ASSIGNMENT – Examine each line of the data. Copy those that contain the string "center".

--------------------------------

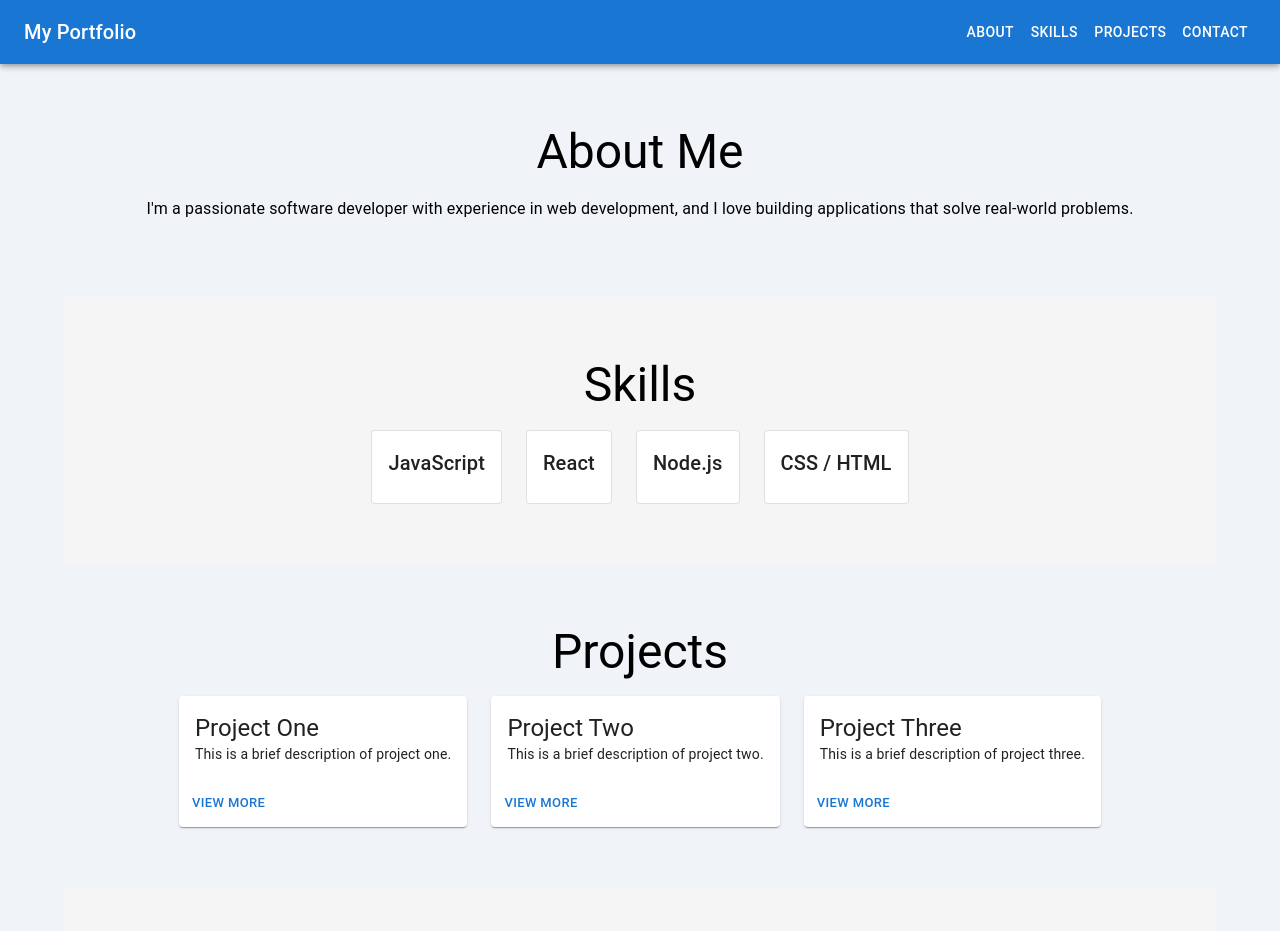
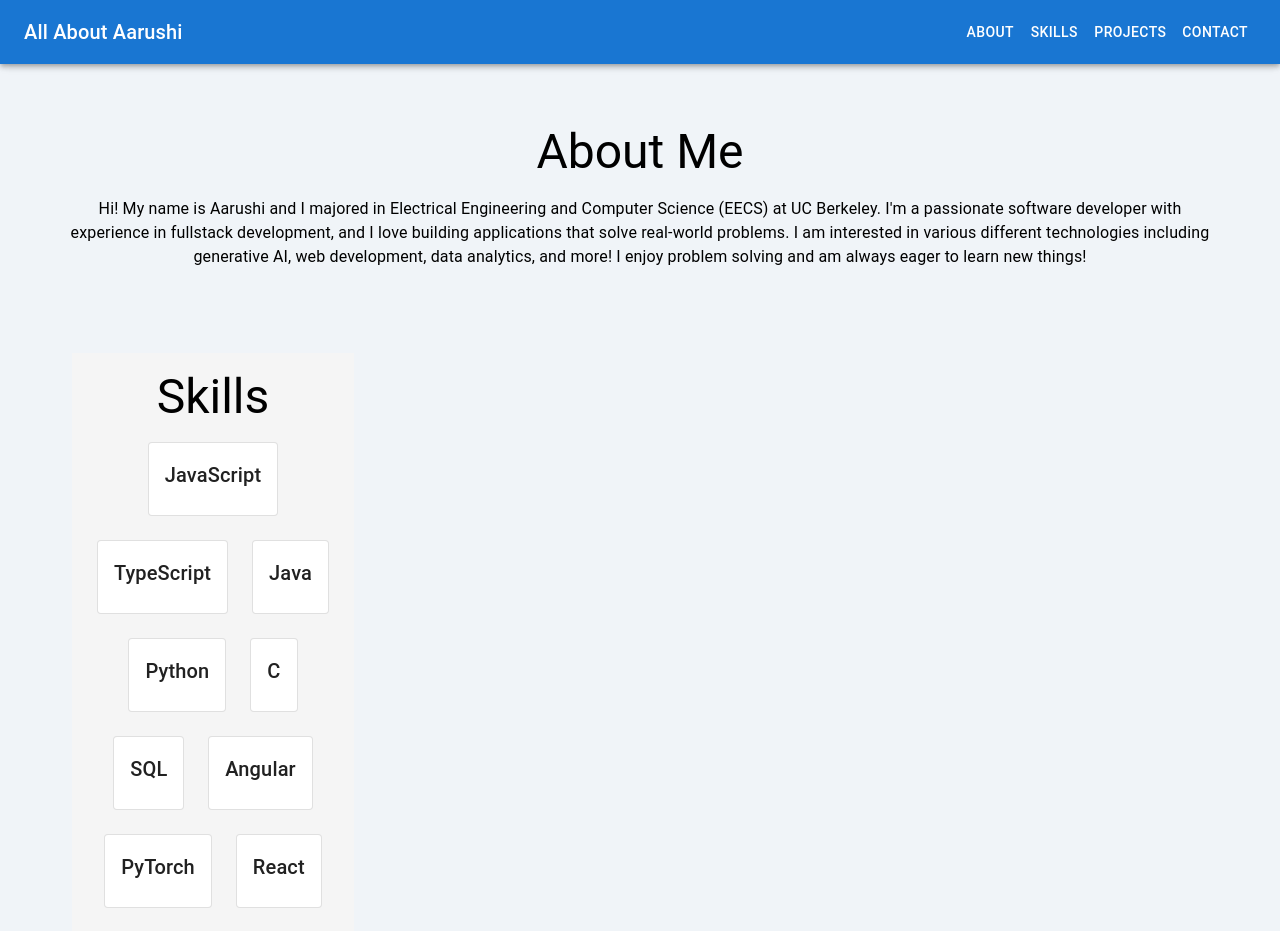
Before and after one commit to aarushi0806/allAboutAarushi, a React (Create React App) app: page / in a window 1280 px wide. Shown: the top 931 px of the page. Built offline with nearby package versions, Linux system fonts and the light colour scheme.

Commit message:
add more skills

```diff
--- a/src/App.js
+++ b/src/App.js
@@ -16,7 +16,7 @@ function App() {
       <AppBar position="sticky" color="primary">
         <Toolbar>
           <Typography variant="h6" sx={{ flexGrow: 1 }}>
-            My Portfolio
+            All About Aarushi
           </Typography>
           <Button color="inherit" href="#about">About</Button>
           <Button color="inherit" href="#skills">Skills</Button>
@@ -31,18 +31,69 @@ function App() {
         <Box id="about" sx={{ padding: '60px 0' }}>
           <Typography variant="h3" gutterBottom align="center">About Me</Typography>
           <Typography variant="body1" align="center" paragraph>
-            I'm a passionate software developer with experience in web development, and I love building applications that solve real-world problems.
+          Hi! My name is Aarushi and I majored in Electrical Engineering and Computer Science (EECS) at UC Berkeley. I'm a passionate software developer with experience in fullstack development,
+          and I love building applications that solve real-world problems. I am interested in various different technologies including generative AI, web development, data analytics, and more!
+          I enjoy problem solving and am always eager to learn new things!
           </Typography>
         </Box>
 
         {/* Skills Section */}
-        <Box id="skills" sx={{ padding: '60px 0', backgroundColor: '#f5f5f5' }}>
+        <Box id="skills" sx={{ maxWidth: 250, padding: 2, margin: 1, backgroundColor: '#f5f5f5' }}>
           <Typography variant="h3" gutterBottom align="center">Skills</Typography>
           <Grid container spacing={3} justifyContent="center">
             <Grid item xs={6} sm={4} md={3}>
               <Card variant="outlined">
                 <CardContent>
                   <Typography variant="h6">JavaScript</Typography>
+                </CardContent>
+              </Card>
+            </Grid>
+            <Grid item xs={6} sm={4} md={3}>
+              <Card variant="outlined">
+                <CardContent>
+                  <Typography variant="h6">TypeScript</Typography>
+                </CardContent>
+              </Card>
+            </Grid>
+            <Grid item xs={6} sm={4} md={3}>
+              <Card variant="outlined">
+                <CardContent>
+                  <Typography variant="h6">Java</Typography>
+                </CardContent>
+              </Card>
+            </Grid>
+            <Grid item xs={6} sm={4} md={3}>
+              <Card variant="outlined">
+                <CardContent>
+                  <Typography variant="h6">Python</Typography>
+                </CardContent>
+              </Card>
+            </Grid>
+            <Grid item xs={6} sm={4} md={3}>
+              <Card variant="outlined">
+                <CardContent>
+                  <Typography variant="h6">C</Typography>
+                </CardContent>
+              </Card>
+            </Grid>
+            <Grid item xs={6} sm={4} md={3}>
+              <Card variant="outlined">
+                <CardContent>
+                  <Typography variant="h6">SQL</Typography>
+                </CardContent>
+              </Card>
+            </Grid>
+            <Grid item xs={6} sm={4} md={3}>
+              <Card variant="outlined">
+                <CardContent>
+                  <Typography variant="h6">Angular</Typography>
+                </CardContent>
+              </Card>
+            </Grid>
+            <Grid item xs={6} sm={4} md={3}>
+              <Card variant="outlined">
+                <CardContent>
+                  <Typography variant="h6">PyTorch</Typography>
                 </CardContent>
               </Card>
             </Grid>
```
Also changed, not shown: package.json (+7 -1 lines), 1 other file (tests, documents, lock files or other folders).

--------------------------------

OUTPUT OF THE TASK –
           <Typography variant="h3" gutterBottom align="center">About Me</Typography>
           <Typography variant="body1" align="center" paragraph>
           <Typography variant="h3" gutterBottom align="center">Skills</Typography>
           <Grid container spacing={3} justifyContent="center">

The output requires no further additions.